● Task statement
Keep only those lines of the records that include the string "changed".

Change detection outputs

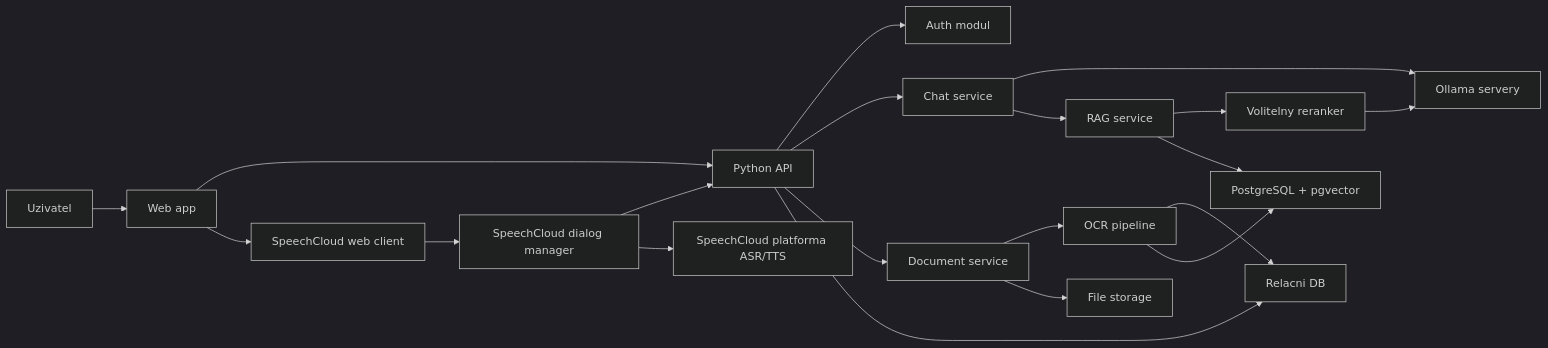
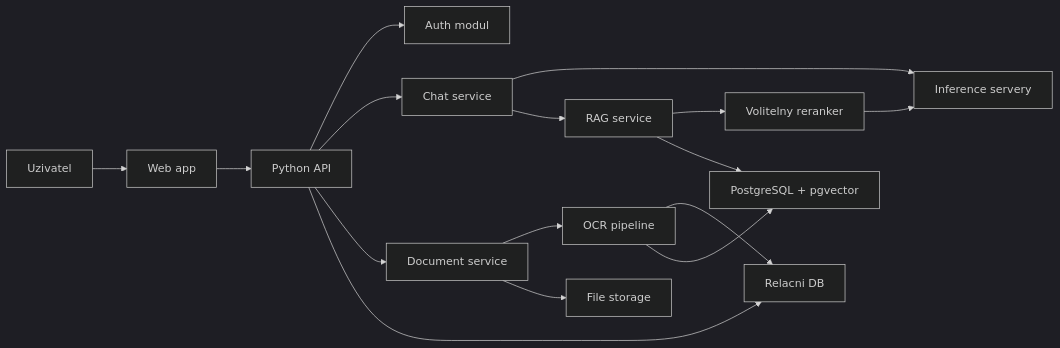
One commit to VLepic/Receipt_chat changed the diagram in docs/02-architecture.md. Above: the diagram before and after it, drawn with Mermaid (dark theme). The commit also changed other lines of this file and 77 other files, not shown here.

````diff
--- a/docs/02-architecture.md
+++ b/docs/02-architecture.md
@@ -7,22 +7,18 @@
 ```mermaid
 flowchart LR
     User["Uzivatel"] --> Web["Web app"]
     Web --> API["Python API"]
-    Web --> SC["SpeechCloud web client"]
-    SC --> DM["SpeechCloud dialog manager"]
     API --> Auth["Auth modul"]
     API --> Chat["Chat service"]
     API --> Docs["Document service"]
-    Chat --> Ollama["Ollama servery"]
-    DM --> API
-    DM --> SCAPI["SpeechCloud platforma ASR/TTS"]
+    Chat --> Ollama["Inference servery"]
     Chat --> RAG["RAG service"]
     RAG --> RR["Volitelny reranker"]
     RR --> Ollama
     RAG --> VectorDB["PostgreSQL + pgvector"]
     Docs --> OCR["OCR pipeline"]
     Docs --> Storage["File storage"]
     API --> DB["Relacni DB"]
     OCR --> DB
     OCR --> VectorDB
 ```
````
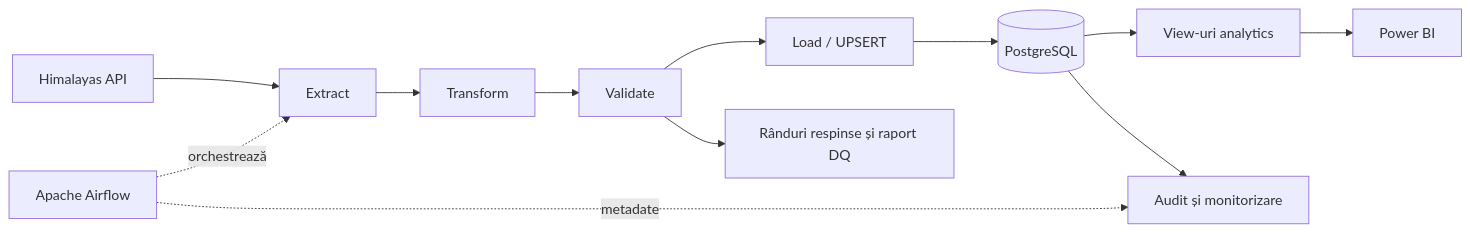
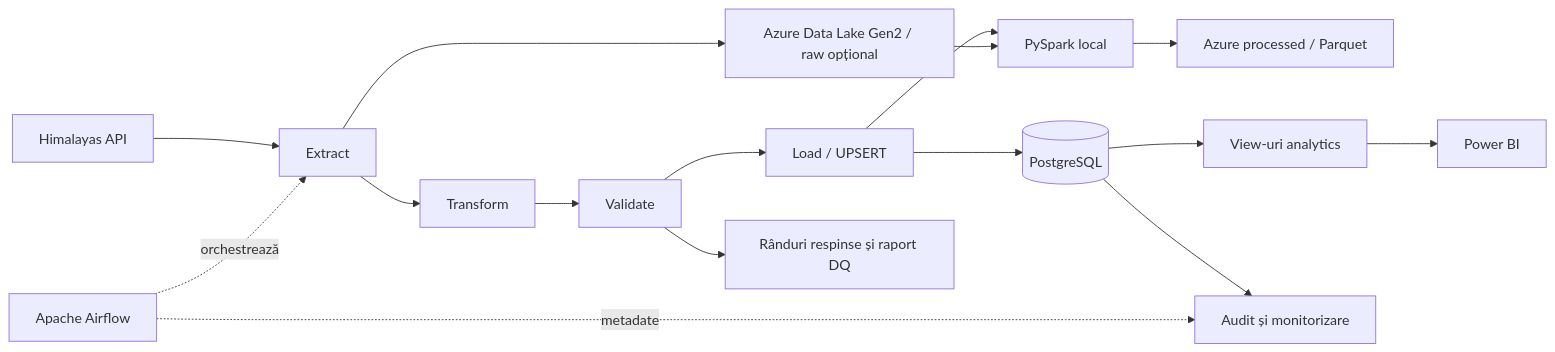
Before and after one commit to alexandraa25/job-market-data-platform: the diagram in README.md, drawn with Mermaid. The commit also changed other lines of this file and 17 other files, not shown here.

Commit message:
Add Azure Data Lake storage and orchestrate PySpark in Airflow

````diff
--- a/README.md
+++ b/README.md
@@ -37,14 +37,18 @@
 ```mermaid
 flowchart LR
     API[Himalayas API] --> E[Extract]
+    E --> ADLS[Azure Data Lake Gen2 / raw opțional]
     E --> T[Transform]
     T --> V[Validate]
     V --> L[Load / UPSERT]
     V --> R[Rânduri respinse și raport DQ]
     L --> DB[(PostgreSQL)]
+    L --> SP[PySpark local]
+    ADLS --> SP
+    SP --> PQ[Azure processed / Parquet]
     DB --> SQL[View-uri analytics]
     SQL --> BI[Power BI]
     AF[Apache Airflow] -. orchestrează .-> E
     DB --> M[Audit și monitorizare]
     AF -. metadate .-> M
 ```
````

● Solution to the exercise
One commit to VLepic/Receipt_chat changed the diagram in docs/02-architecture.md. Above: the diagram before and after it, drawn with Mermaid (dark theme). The commit also changed other lines of this file and 77 other files, not shown here.
Before and after one commit to alexandraa25/job-market-data-platform: the diagram in README.md, drawn with Mermaid. The commit also changed other lines of this file and 17 other files, not shown here.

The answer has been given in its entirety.